Frozen stocks in China
Rising stocks in China have a been a major feature of the manganese ore market this year.
Manganese ore inventories in Chinese main ports were assessed by Fastmarkets at 4.4-4.44 million tonnes on December 16 compared with 2.9-3.02 million tonnes at the start of the year.
But much of this stock is unavailable for trade because it was bought at earlier high prices and can neither be sold nor consumed without the position-holder recording a loss on their books, creating “frozen stocks” at the ports.

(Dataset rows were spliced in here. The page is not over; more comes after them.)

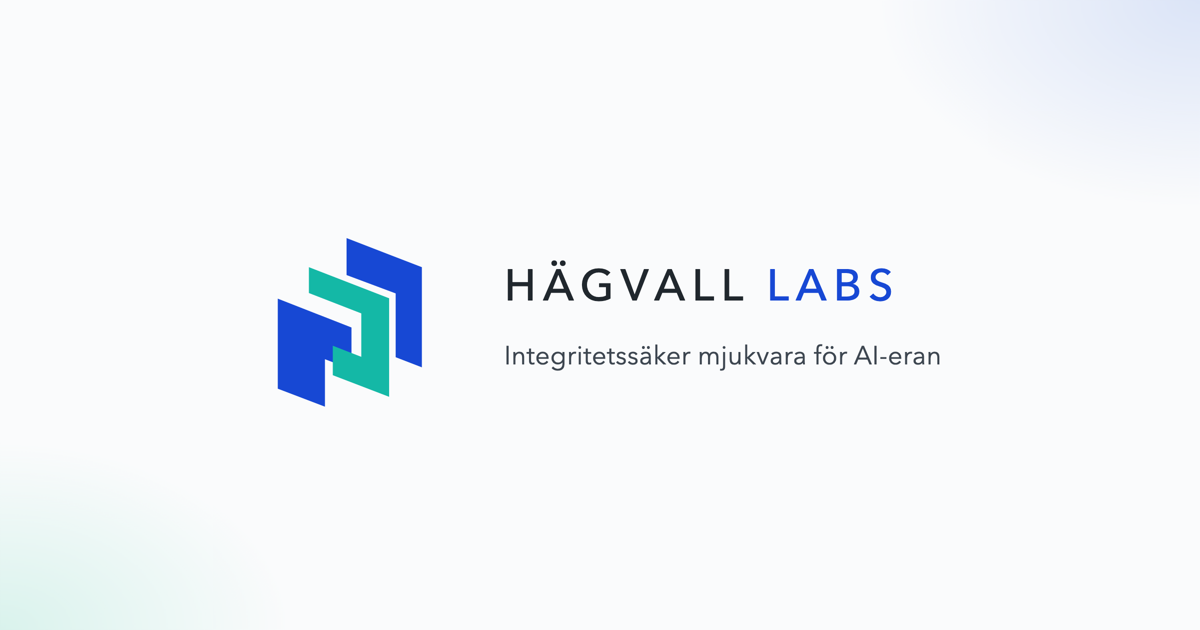
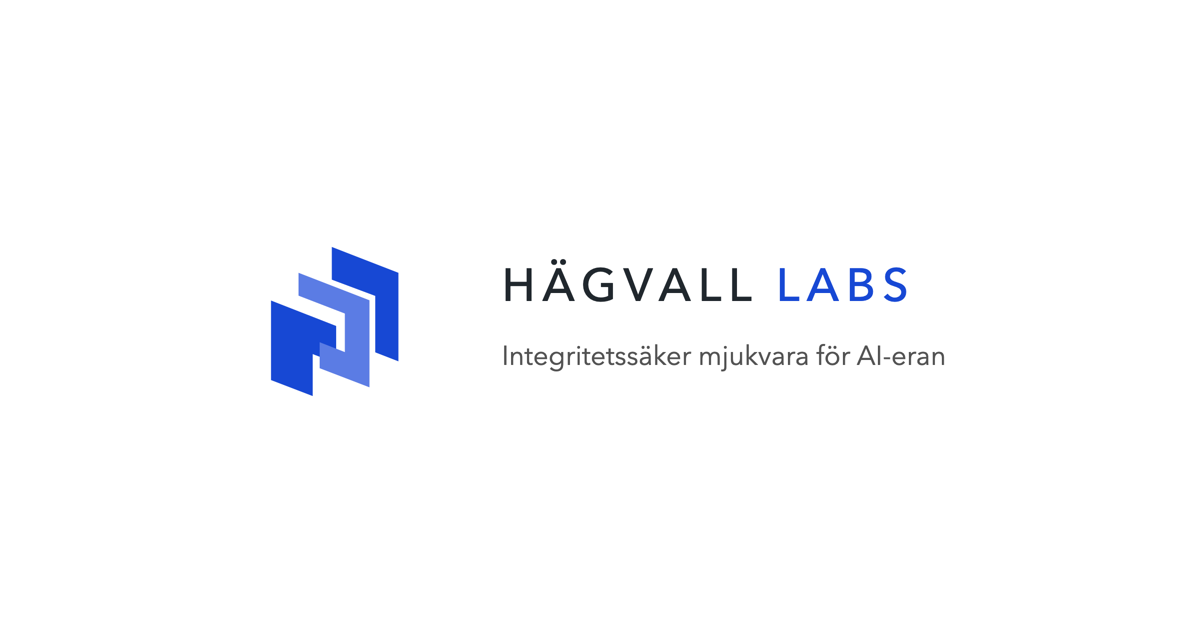
Refine monochrome cobalt brand styling

diff --git a/src/components/ui.tsx b/src/components/ui.tsx
@@ -46,21 +46,11 @@ export const sectionTitle = 'text-balance text-3xl font-semibold tracking-tight'
 export const sectionTitleSm =
   'text-balance text-2xl font-semibold tracking-tight'
 
-type Accent = 'cobalt' | 'teal'
+const cardClass =
+  'reveal rounded-2xl border border-neutral-200 bg-white p-6 transition-colors duration-200 hover:border-cobalt/40'
 
-// The teal accent uses teal-deep, not teal-brand: teal-brand lacks contrast
-// behind white text (see the brand rules in AGENTS.md).
-const cardClass: Record<Accent, string> = {
-  cobalt:
-    'reveal rounded-2xl border border-neutral-200 bg-white p-6 transition-colors duration-200 hover:border-cobalt/40',
-  teal: 'reveal rounded-2xl border border-neutral-200 bg-white p-6 transition-colors duration-200 hover:border-teal-deep/40',
-}
-
-const chipClass: Record<Accent, string> = {
-  cobalt:
-    'flex h-10 w-10 items-center justify-center rounded-xl bg-cobalt/10 text-cobalt',
-  teal: 'flex h-10 w-10 items-center justify-center rounded-xl bg-teal-deep/10 text-teal-deep',
-}
+const chipClass =
+  'flex h-10 w-10 items-center justify-center rounded-xl bg-cobalt/10 text-cobalt'
 
 /* Drives the .reveal entrances (classes in styles.css). Only elements
    strictly below the first viewport are hidden and animated in on scroll;
@@ -121,7 +111,7 @@ export function HeroGlows() {
       className="pointer-events-none absolute inset-0 -z-10"
     >
       <div className="glow glow-cobalt absolute -top-32 right-[-10%] size-112" />
-      <div className="glow glow-teal glow-delay absolute -left-48 top-40 size-96" />
+      <div className="glow glow-cobalt-soft glow-delay absolute -left-48 top-40 size-120" />
     </div>
   )
 }
@@ -131,12 +121,10 @@ export function HeroGlows() {
 export function Cards({
   items,
   icons,
-  accent,
   className,
 }: {
   items: ReadonlyArray<{ title: string; body: string }>
   icons?: ReadonlyArray<(props: { className?: string }) => React.ReactNode>
-  accent: Accent
   className?: string
 }) {
   return (
@@ -144,9 +132,9 @@ export function Cards({
       {items.map((item, i) => {
         const Icon = icons?.[i]
         return (
-          <div key={item.title} className={cardClass[accent]}>
+          <div key={item.title} className={cardClass}>
             <span
-              className={`${chipClass[accent]}${Icon ? '' : ' text-sm font-semibold'}`}
+              className={`${chipClass}${Icon ? '' : ' text-sm font-semibold'}`}
             >
               {Icon ? <Icon className="h-5 w-5" /> : i + 1}
             </span>

diff --git a/src/styles.css b/src/styles.css
@@ -3,8 +3,6 @@
 @theme {
   --color-cobalt: #1748d4;
   --color-cobalt-deep: #1239a8;
-  --color-teal-brand: #14b8a6;
-  --color-teal-deep: #0f766e;
   --color-ink: #20272d;
 }
 
@@ -99,11 +97,11 @@ textarea {
 /* Hero glows: radial gradients, not blur() filters. A large blurred element
    costs real paint time in the first frame and drags FCP below target. */
 .glow-cobalt {
-  background: radial-gradient(closest-side, rgb(23 72 212 / 0.14), transparent);
+  background: radial-gradient(closest-side, rgb(23 72 212 / 0.22), transparent);
 }
 
-.glow-teal {
-  background: radial-gradient(closest-side, rgb(20 184 166 / 0.14), transparent);
+.glow-cobalt-soft {
+  background: radial-gradient(closest-side, rgb(23 72 212 / 0.09), transparent);
 }
 
 @media (prefers-reduced-motion: no-preference) {

diff --git a/src/components/BrandSymbol.tsx b/src/components/BrandSymbol.tsx
@@ -5,10 +5,11 @@
 // The symbol geometry, single source for the component and the data-URI
 // favicon in __root.tsx. public/brand/hagvall-labs-symbol.svg carries the
 // same paths for the JSON-LD logo; regenerate it if these change.
+// Monochrome cobalt: the middle ribbon is a lighter tint of the same hue.
 export const BRAND_VIEWBOX = '210 110 580 580'
 export const BRAND_PATHS = [
   { fill: '#1748D4', d: 'M270 350 495 438 495 566 414 535 414 680 270 625Z' },
-  { fill: '#14B8A6', d: 'M365 254 610 349 610 650 438 584 438 494 525 528 525 395 365 333Z' },
+  { fill: '#5B7CE4', d: 'M365 254 610 349 610 650 438 584 438 494 525 528 525 395 365 333Z' },
   { fill: '#1748D4', d: 'M480 165 710 254 710 560 630 529 630 334 480 278Z' },
 ] as const
 

diff --git a/src/components/MaskeraPage.tsx b/src/components/MaskeraPage.tsx
@@ -450,7 +450,6 @@ export function MaskeraPage({ lang }: { lang: Lang }) {
           <Cards
             items={t.useCases}
             icons={useCaseIcons}
-            accent="cobalt"
             className="mt-8 sm:grid-cols-3"
           />
         </div>
@@ -463,7 +462,6 @@ export function MaskeraPage({ lang }: { lang: Lang }) {
         <Cards
           items={t.principles}
           icons={principleIcons}
-          accent="teal"
           className="mt-8 sm:grid-cols-3"
         />
       </section>

diff --git a/src/components/HomePage.tsx b/src/components/HomePage.tsx
@@ -505,7 +505,6 @@ export function HomePage({ lang }: { lang: Lang }) {
         <Cards
           items={t.services}
           icons={serviceIcons}
-          accent="cobalt"
           className="mt-10 sm:grid-cols-2"
         />
       </section>
@@ -519,7 +518,6 @@ export function HomePage({ lang }: { lang: Lang }) {
           <Cards
             items={t.build}
             icons={buildIcons}
-            accent="teal"
             className="mt-10 sm:grid-cols-3"
           />
         </div>

diff --git a/src/components/ContactPage.tsx b/src/components/ContactPage.tsx
@@ -145,11 +145,7 @@ export function ContactPage({ lang }: { lang: Lang }) {
           <h2 className={`reveal ${sectionTitleSm}`}>
             {t.stepsTitle}
           </h2>
-          <Cards
-            items={t.steps}
-            accent="cobalt"
-            className="mt-8 sm:grid-cols-3"
-          />
+          <Cards items={t.steps} className="mt-8 sm:grid-cols-3" />
         </div>
       </section>
     </>

diff --git a/AGENTS.md b/AGENTS.md
@@ -143,7 +143,7 @@ Known pitfalls that break the 100s (learned the hard way: don't reintroduce):
 - **A render-blocking stylesheet costs ~8 Performance points.** The Tailwind CSS is inlined in `<head>` in production (`styles.css?inline` in `__root.tsx`); dev uses a normal `?url` stylesheet link for HMR. Keep it that way.
 - **Any above-fold image request costs ~1 Performance point.** Lighthouse's simulated (lantern) LCP pessimistically adds a network round-trip for image requests near the LCP paint, even when the LCP element is text. That is why the logo is an inline SVG component (`src/components/BrandSymbol.tsx`, not `<img>`) and the favicon is a data URI in `__root.tsx`. Real `<img>` content is fine below the fold with `loading="lazy"`.
 - **The same RTT penalty applies to an extra JS chunk near the paint.** A module shared only by two page components (icons, the MaskingDemo) gets split into its own chunk and requested after the page chunk: that alone drops Performance to 99. Shared code goes in a module that `__root.tsx` statically imports (`ui.tsx`, `seo.ts`): it is bundled into the always-loaded root chunk, so pages reference it without an extra request. Heavy page-specific pieces (MaskPreview, the icons) stay duplicated per page instead, so they do not bloat the root chunk.
-- **Large `blur()` filters cost first-paint time.** The hero glows are radial-gradient divs (`glow-cobalt`/`glow-teal` in `styles.css`), not `blur-3xl` elements.
+- **Large `blur()` filters cost first-paint time.** The hero glows are radial-gradient divs (`glow-cobalt`/`glow-cobalt-soft` in `styles.css`), not `blur-3xl` elements.
 - The devtools overlay must stay wrapped in `import.meta.env.DEV` in `__root.tsx`.
 
 ## Site structure
@@ -170,7 +170,7 @@ Rules already applied here: keep them intact: skip link ("Hoppa till innehållet
 
 ### Brand
 
-`public/brand/` holds only what the site references: `hagvall-labs-symbol.svg` (the JSON-LD logo) and `og-image.png`. The symbol geometry lives as `BRAND_PATHS`/`BRAND_VIEWBOX` in `src/components/BrandSymbol.tsx`: both the rendered component and the data-URI favicon in `__root.tsx` are built from it, so the only copy outside code is the public SVG (regenerate it if the paths change). The wordmark is letterspaced uppercase Avenir Next Medium, "HÄGVALL" in ink and "LABS" in cobalt; the site header renders it as system-font text (`uppercase tracking-[0.12em] font-medium` in `__root.tsx`) and the OG image carries the same treatment. There are no standalone logo lockup files; if one is needed, outline the wordmark from Avenir Next Medium (0.15em tracking) next to the symbol paths. Social cards use `public/brand/og-image.png` (1200x630, symbol + wordmark + tagline, referenced in `__root.tsx` with `summary_large_image`); regenerate it if the brand changes. Brand colors are Tailwind theme tokens in `src/styles.css`: `cobalt` #1748d4 (primary/CTAs), `cobalt-deep` (hover), `teal-brand` #14b8a6 (decorative only: insufficient contrast for white text; use `teal-deep` #0f766e behind white text), `ink` #20272d (text).
+`public/brand/` holds only what the site references: `hagvall-labs-symbol.svg` (the JSON-LD logo) and `og-image.png`. The symbol geometry lives as `BRAND_PATHS`/`BRAND_VIEWBOX` in `src/components/BrandSymbol.tsx`: both the rendered component and the data-URI favicon in `__root.tsx` are built from it, so the only copy outside code is the public SVG (regenerate it if the paths change). The wordmark is letterspaced uppercase Avenir Next Medium, "HÄGVALL" in ink and "LABS" in cobalt; the site header renders it as system-font text (`uppercase tracking-[0.12em] font-medium` in `__root.tsx`) and the OG image carries the same treatment. There are no standalone logo lockup files; if one is needed, outline the wordmark from Avenir Next Medium (0.15em tracking) next to the symbol paths. Social cards use `public/brand/og-image.png` (1200x630, symbol + wordmark + tagline, referenced in `__root.tsx` with `summary_large_image`); regenerate it if the brand changes. Brand colors are Tailwind theme tokens in `src/styles.css`: `cobalt` #1748d4 (primary/CTAs), `cobalt-deep` (hover), `ink` #20272d (text). The symbol is monochrome cobalt: the middle ribbon is a lighter tint of the same hue (#5b7ce4), there is no second brand color.
 
 ## Conventions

The sharpest price falls of 2019 occurred in October, during which time the price of South African semi-carbonate ore dropped to $3.50 per dmtu from $4.66 per dmtu. Material that arrived in October had been purchased six to eight weeks earlier and lost as much as 20% of its value on water. To take ownership of their cargoes, traders who pay financial entities deposits to open letters of credit (LCs) on their behalf must pay upfront deposits of 5-20% of the value of the cargo and pay the balance on arrival. Steep price falls mean it is not worth taking ownership, leaving the financial entities holding cargo worth significantly less than they paid. Although traders technically have three months to pay for the material in full, such deadlines are often waived when the financial entity holding the material knows the trader will make a loss and struggle to repay the full amount.
“The companies that help open LCs want their money back and tend to give their clients more time to handle frozen stocks. They could sell off cargoes themselves if their clients could not repay loans on time, but the ore price is still much lower than the purchase price of the cargoes, so they would inevitably shoulder losses and it seems better to allow more time,” a Chinese market participant said.

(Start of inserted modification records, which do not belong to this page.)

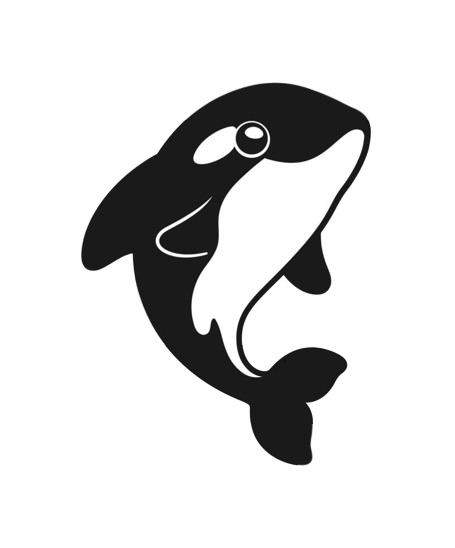
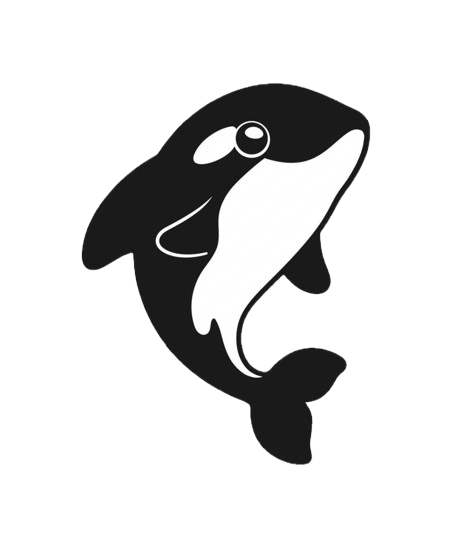
updated the reveal animation to images instead of emoji

diff --git a/src/index.css b/src/index.css
@@ -232,79 +232,6 @@ body {
   box-shadow:
   inset -2px -2px 6px rgba(255,255,255,0.3),
   0 0 8px rgba(255,255,255,0.2);}
-/*
-.bubble {
-  position: absolute;
-  bottom: -60px;
-  width: 18px;
-  height: 18px;
-  border-radius: 50%;
-  background: rgba(255,255,255,0.45);
-  animation-name: rise;
-  animation-timing-function: ease-in;
-  animation-iteration-count: infinite;
-}
-.bubble:nth-child(2n) {
-  width: 30px;
-  height: 20px;
-}
-.bubble:nth-child(3n) {
-  width: 30px;
-  height: 30px;
-}
-
-.bubble:nth-child(5n) {
-  width: 45px;
-  height: 45px;
-}
-
-.bubble:nth-child(7n) {
-  width: 12px;
-  height: 12px;
-}
-.bubble:nth-child(1) {
-  left:10%;
-  animation-delay:0s;
-}
-
-.bubble:nth-child(2) {
-  left:25%;
-  animation-delay:1s;
-}
-
-.bubble:nth-child(3) {
-  left:40%;
-  animation-delay:2s;
-}
-
-.bubble:nth-child(4) {
-  left:60%;
-  animation-delay:0.5s;
-}
-
-.bubble:nth-child(5) {
-  left:80%;
-  animation-delay:1.5s;
-}
-.bubble {
-  background: rgba(255,255,255,0.45);
-border: 1px solid rgba(255,255,255,0.7);}
-  @keyframes rise {
-  from {
-    transform: translateY(0) translateX(0);
-    opacity:0;
-  }
-  20% {
-    opacity:0.7;
-  }
-   50% {
-    transform: translateY(-60vh) translateX(20px);
-  }
-  to {
-    transform: translateY(-120vh) translateX(-20px);
-    opacity:0;
-  }
-}*/
 @keyframes rise {
   0% {
     transform:
@@ -629,4 +556,45 @@ border: 1px solid rgba(255,255,255,0.7);}
   margin-left: auto;
   margin-right: auto;
   line-height: 1.6;
+}
+.animal-image {
+  width: 200px;
+  height: 200px;
+  object-fit: contain;
+  display: block;
+  margin: 0;
+  position: relative;
+  z-index: 2;
+  filter: drop-shadow(0 10px 15px rgba(0, 30, 60, 0.3));
+}
+.almost-image {
+  width: 100px;
+  height: 100px;
+  object-fit: contain;
+  display: block;
+  margin: 0 auto 10px;
+  filter: drop-shadow(0 6px 10px rgba(0, 30, 60, 0.25));
+}
+.compatibility-image {
+  width: 75px;
+  height: 75px;
+  object-fit: contain;
+  display: block;
+  margin: 0 auto 5px;
+  filter: drop-shadow(0 5px 8px rgba(0, 30, 60, 0.25));
+}
+.opposite-animal {
+  display: flex;
+  flex-direction: column;
+  align-items: center;
+  gap: 5px;
+}
+.animal-reveal {
+  position: relative;
+  width: 250px;
+  height: 250px;
+  margin: 0 auto 15px;
+  display: flex;
+  justify-content: center;
+  align-items: center;
 }

diff --git a/src/components/ResultCard.jsx b/src/components/ResultCard.jsx
@@ -129,24 +129,24 @@ function ResultCard({ animal,result,almostAnimals, onRestart }) {
     />
   ))}
 </div>
-  <motion.div
-    className="animal-emoji"
-    initial={{
-      opacity: 0,
-      scale: 0.2
-    }}
-    animate={{
-      opacity: [0, 1, 1],
-      scale: [0.2, 1.25, 1]
-    }}
-    transition={{
-      duration: 1.1,
-      times: [0, 0.65, 1],
-      ease: "easeOut"
-    }}
-  >
-    {animal.emoji}
-  </motion.div>
+ <motion.img
+  className="animal-image"
+  src={animal.image}
+  alt={animal.name}
+  initial={{
+    opacity: 0,
+    scale: 0.2
+  }}
+  animate={{
+    opacity: [0, 1, 1],
+    scale: [0.2, 1.25, 1]
+  }}
+  transition={{
+    duration: 1.1,
+    times: [0, 0.65, 1],
+    ease: "easeOut"
+  }}
+/>
 </motion.div>
       <motion.p
         initial={{opacity:0, y:20}}
@@ -224,10 +224,11 @@ function ResultCard({ animal,result,almostAnimals, onRestart }) {
           animate={{ opacity: 1, y: 0 }}
           transition={{ duration: 0.5 }}
         >
-          <span className="almost-emoji">
-            {item.emoji}
-          </span>
-
+          <img
+            className="almost-image"
+            src={item.image}
+            alt={item.name}
+          />
           <h3>
             {item.name}
           </h3>
@@ -258,9 +259,11 @@ function ResultCard({ animal,result,almostAnimals, onRestart }) {
         key={item.id}
         className="compatibility-item"
       >
-        <span>
-          {item.emoji}
-        </span>
+         <img
+        className="compatibility-image"
+        src={item.image}
+        alt={item.name}
+      />
 
         <p>
           {item.name}
@@ -277,11 +280,17 @@ function ResultCard({ animal,result,almostAnimals, onRestart }) {
         Different energy:
       </p>
 
-      <span>
-        {oppositeAnimal.emoji}
-        {" "}
-        {oppositeAnimal.name}
-      </span>
+      <div className="opposite-animal">
+    <img
+      className="compatibility-image"
+      src={oppositeAnimal.image}
+      alt={oppositeAnimal.name}
+    />
+
+    <span>
+      {oppositeAnimal.name}
+    </span>
+    </div>
     </div>
   )}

As a result, frozen stocks will stay in place, leaving inventories high but distorting the picture of how much material is actually available.
Smelters will keep adjusting purchasing according to market conditions
Varying purchasing habits among smelters will also continue while market conditions fluctuate. Smelters purchase five to 10 days’ or even as little as five to seven days’ ore for consumption when they expect ore prices to slide. They increase volumes when they expect price increases, or when they need to stock up for a major holiday.
When smelters only buy a few days’ worth of ore feed, it can create an impression of artificially high port stocks, when in fact low stocks at smelters would actually offset this. And a sudden flurry of buying by smelters that have unusually low stocks at their works could make a consumption increase seem more dramatic if they buy suddenly and simultaneously from ports. This effect is likely to continue into 2020, maintaining another factor that distorts the picture painted by port inventories.
Ore from Ghana will continue to provide feed for alloy market
Chinese imports from Ghana continued to soar in 2019, even exceeding Australian imports in the first half of the year.
China imported 2.58 million tonnes of ore from Ghana in January-June this year, up from 1.26 million tonnes in the same period of 2018. Australian imports rose to 2.39 million tonnes from 2.27 million tonnes over the same period.
Ghanaian ore was traditionally destined for the electrolytic manganese metal market, much of it as captive supply for China's Ningxia Tianyuan Manganese Industry Co, the world’s largest manganese metal producer and owner of Ghana Manganese through is Jersey-based Consmin subsidiary.
But the surge of supply from Ghana has spilled over into the raw materials market for manganese alloy production, creating greater competition among established suppliers to that market.
“Total Ghana supply far exceeds the volume the electrolytic manganese metal market can consume. That’s why you see so much of it,” a market source told Fastmarkets.
While the ore from Ghana is a small proportion of stock in the main Chinese ports where alloy raw material feed sits, the increased competition will continue.
Amy Lv in Shanghai contributed to this report.